=== What the task requires ===
Search the entries below for the string "matplotlib" and copy the lines that hold it.

(Listed records)

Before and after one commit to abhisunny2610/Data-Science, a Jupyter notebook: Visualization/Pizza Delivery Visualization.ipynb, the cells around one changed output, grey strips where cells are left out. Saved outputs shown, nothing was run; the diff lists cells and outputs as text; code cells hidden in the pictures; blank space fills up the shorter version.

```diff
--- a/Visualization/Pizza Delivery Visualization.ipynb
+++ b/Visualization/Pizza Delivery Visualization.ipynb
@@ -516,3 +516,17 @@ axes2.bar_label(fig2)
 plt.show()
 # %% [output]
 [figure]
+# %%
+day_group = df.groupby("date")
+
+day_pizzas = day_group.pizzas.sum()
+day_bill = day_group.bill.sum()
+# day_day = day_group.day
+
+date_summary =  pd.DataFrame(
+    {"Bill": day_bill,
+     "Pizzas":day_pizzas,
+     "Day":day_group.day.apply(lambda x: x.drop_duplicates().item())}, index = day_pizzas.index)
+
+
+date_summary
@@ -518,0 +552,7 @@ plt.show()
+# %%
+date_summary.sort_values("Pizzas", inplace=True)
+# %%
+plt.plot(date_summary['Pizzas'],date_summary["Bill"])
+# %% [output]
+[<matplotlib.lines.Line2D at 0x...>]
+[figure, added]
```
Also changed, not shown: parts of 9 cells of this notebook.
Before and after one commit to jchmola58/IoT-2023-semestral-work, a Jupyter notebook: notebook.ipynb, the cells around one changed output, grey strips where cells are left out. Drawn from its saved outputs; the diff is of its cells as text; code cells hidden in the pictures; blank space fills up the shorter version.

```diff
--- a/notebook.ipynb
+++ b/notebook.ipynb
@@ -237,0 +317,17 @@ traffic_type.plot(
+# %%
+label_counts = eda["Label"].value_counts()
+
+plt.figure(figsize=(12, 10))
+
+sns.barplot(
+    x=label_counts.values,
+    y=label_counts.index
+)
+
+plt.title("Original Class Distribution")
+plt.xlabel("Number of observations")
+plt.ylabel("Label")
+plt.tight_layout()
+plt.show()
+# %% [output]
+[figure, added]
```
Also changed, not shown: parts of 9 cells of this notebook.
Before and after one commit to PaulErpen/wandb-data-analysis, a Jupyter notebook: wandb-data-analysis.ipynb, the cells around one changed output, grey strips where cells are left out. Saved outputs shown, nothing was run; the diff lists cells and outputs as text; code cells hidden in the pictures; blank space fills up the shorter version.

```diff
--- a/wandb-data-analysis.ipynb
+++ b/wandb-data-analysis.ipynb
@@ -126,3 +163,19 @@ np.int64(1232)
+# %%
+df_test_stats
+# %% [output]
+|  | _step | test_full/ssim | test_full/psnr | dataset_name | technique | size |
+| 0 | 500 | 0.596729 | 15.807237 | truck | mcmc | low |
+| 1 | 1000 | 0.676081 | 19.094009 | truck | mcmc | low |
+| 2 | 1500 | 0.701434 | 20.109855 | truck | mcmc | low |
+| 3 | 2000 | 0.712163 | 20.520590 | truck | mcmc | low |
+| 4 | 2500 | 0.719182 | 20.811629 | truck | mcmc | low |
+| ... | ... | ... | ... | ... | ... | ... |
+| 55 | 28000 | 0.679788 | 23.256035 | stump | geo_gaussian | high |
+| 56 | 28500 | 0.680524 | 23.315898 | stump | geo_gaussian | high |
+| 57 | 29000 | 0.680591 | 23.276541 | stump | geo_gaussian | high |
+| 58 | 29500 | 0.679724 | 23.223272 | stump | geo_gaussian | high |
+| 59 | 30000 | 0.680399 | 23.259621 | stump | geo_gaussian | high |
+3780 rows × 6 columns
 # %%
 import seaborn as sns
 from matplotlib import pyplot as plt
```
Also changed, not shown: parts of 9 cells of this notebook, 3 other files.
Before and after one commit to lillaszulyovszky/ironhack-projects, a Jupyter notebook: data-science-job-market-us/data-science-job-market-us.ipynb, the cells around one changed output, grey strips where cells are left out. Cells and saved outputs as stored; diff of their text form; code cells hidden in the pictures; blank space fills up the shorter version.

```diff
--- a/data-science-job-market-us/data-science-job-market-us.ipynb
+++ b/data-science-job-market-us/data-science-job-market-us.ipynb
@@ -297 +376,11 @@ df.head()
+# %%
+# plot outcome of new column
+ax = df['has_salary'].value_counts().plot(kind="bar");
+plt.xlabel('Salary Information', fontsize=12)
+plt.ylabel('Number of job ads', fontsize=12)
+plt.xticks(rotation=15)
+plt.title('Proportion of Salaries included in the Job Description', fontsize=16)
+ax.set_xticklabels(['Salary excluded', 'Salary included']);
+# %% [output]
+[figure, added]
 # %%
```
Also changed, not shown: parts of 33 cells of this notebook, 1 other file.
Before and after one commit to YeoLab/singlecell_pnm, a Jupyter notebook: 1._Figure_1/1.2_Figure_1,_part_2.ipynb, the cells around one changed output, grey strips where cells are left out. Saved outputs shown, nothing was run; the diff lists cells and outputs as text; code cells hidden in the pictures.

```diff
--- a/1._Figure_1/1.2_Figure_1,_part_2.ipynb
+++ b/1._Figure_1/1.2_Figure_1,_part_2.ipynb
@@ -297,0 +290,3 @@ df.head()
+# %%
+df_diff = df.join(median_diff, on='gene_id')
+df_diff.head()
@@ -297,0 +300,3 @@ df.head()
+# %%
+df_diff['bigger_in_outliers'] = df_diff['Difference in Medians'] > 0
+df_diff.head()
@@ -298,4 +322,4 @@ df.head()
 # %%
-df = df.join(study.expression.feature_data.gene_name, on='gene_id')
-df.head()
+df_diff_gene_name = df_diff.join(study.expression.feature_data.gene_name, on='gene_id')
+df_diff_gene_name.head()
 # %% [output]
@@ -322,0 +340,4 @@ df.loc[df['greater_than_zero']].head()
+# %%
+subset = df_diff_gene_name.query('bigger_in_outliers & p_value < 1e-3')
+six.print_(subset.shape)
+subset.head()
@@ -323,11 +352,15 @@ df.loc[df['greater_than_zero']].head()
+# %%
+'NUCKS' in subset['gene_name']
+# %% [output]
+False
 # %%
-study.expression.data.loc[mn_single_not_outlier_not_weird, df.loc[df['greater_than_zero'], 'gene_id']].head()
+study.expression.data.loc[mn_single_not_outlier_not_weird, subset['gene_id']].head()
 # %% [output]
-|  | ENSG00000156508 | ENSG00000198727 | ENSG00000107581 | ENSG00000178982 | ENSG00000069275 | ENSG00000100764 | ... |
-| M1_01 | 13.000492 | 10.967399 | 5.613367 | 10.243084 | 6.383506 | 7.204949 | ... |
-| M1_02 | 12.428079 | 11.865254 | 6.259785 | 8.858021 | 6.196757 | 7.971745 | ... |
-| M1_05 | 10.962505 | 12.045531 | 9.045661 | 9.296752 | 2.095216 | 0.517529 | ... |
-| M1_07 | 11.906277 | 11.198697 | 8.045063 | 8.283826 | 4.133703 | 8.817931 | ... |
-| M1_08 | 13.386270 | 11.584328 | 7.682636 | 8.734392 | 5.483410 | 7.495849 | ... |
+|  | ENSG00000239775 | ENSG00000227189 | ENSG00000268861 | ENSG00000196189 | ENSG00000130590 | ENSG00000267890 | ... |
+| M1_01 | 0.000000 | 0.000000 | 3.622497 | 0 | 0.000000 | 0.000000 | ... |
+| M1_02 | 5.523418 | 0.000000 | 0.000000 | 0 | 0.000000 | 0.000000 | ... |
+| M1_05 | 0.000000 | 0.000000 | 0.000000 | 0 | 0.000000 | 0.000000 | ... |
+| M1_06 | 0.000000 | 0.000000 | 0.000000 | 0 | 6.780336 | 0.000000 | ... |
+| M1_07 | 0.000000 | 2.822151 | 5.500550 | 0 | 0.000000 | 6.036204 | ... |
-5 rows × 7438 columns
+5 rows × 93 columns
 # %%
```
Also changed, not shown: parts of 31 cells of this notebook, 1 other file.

(End Listed records)

=== Expected answer ===
+[<matplotlib.lines.Line2D at 0x...>]
 from matplotlib import pyplot as plt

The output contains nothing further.